Edit difference data:

========================

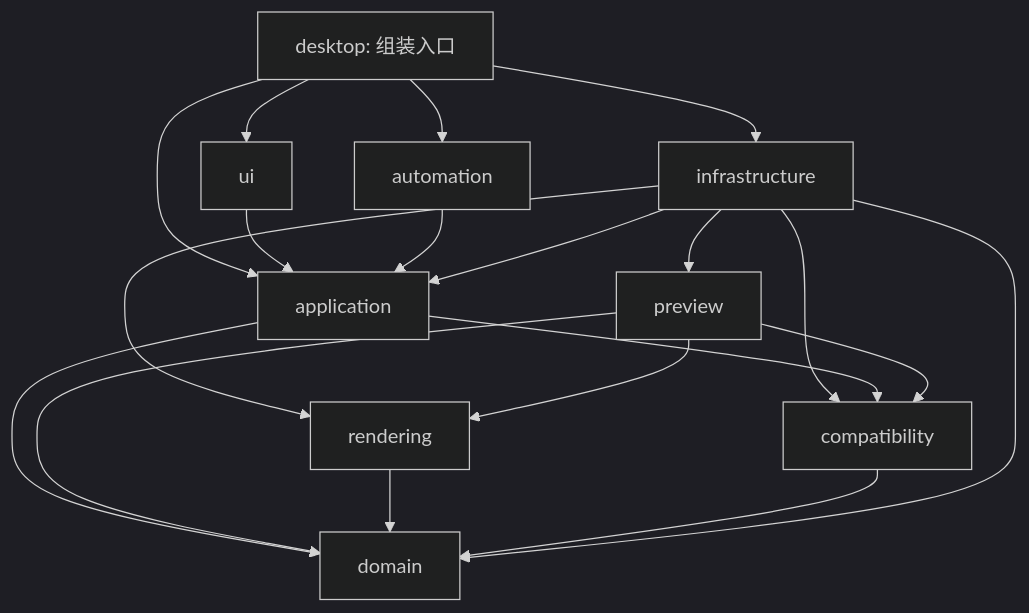
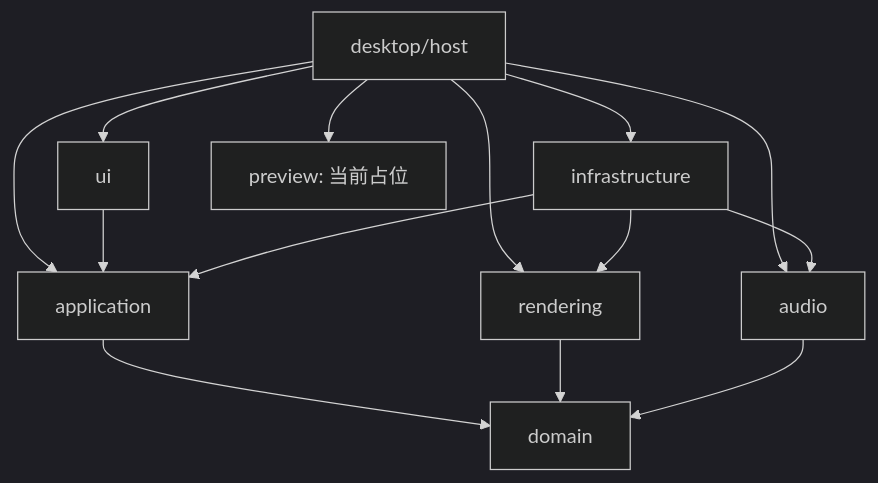
Before and after one commit to sumiyuki727/skin-editor: the diagram in docs/ARCHITECTURE.md, drawn with Mermaid (dark theme). The commit also changed other lines of this file and 471 other files, not shown here.

````diff
--- a/docs/ARCHITECTURE.md
+++ b/docs/ARCHITECTURE.md
@@ -27,21 +24,16 @@
 ```mermaid
 flowchart TD
-  Desktop[desktop: 组装入口] --> UI[ui]
-  Desktop --> Automation[automation]
-  Desktop --> Infrastructure[infrastructure]
-  Desktop --> Application[application]
-  UI --> Application
-  Automation --> Application
-  Infrastructure --> Application
-  Infrastructure --> Preview[preview]
-  Infrastructure --> Rendering[rendering]
-  Infrastructure --> Compatibility[compatibility]
-  Application --> Compatibility[compatibility]
-  Application --> Domain[domain]
-  Preview --> Rendering
-  Preview --> Compatibility
-  Preview --> Domain
-  Rendering --> Domain
-  Compatibility --> Domain
-  Infrastructure --> Domain
+ H[desktop/host] --> U[ui]
+ H --> I[infrastructure]
+ H --> P[preview: 当前占位]
+ H --> A[application]
+ H --> R[rendering]
+ H --> S[audio]
+ U --> A
+ I --> A
+ I --> R
+ I --> S
+ A --> D[domain]
+ R --> D
+ S --> D
 ```
````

========================

EXERCISE: Find every line of the data that includes the string "Automation". Copy each of those lines.

ANSWER TO THE EXERCISE:
-  Desktop --> Automation[automation]
-  Automation --> Application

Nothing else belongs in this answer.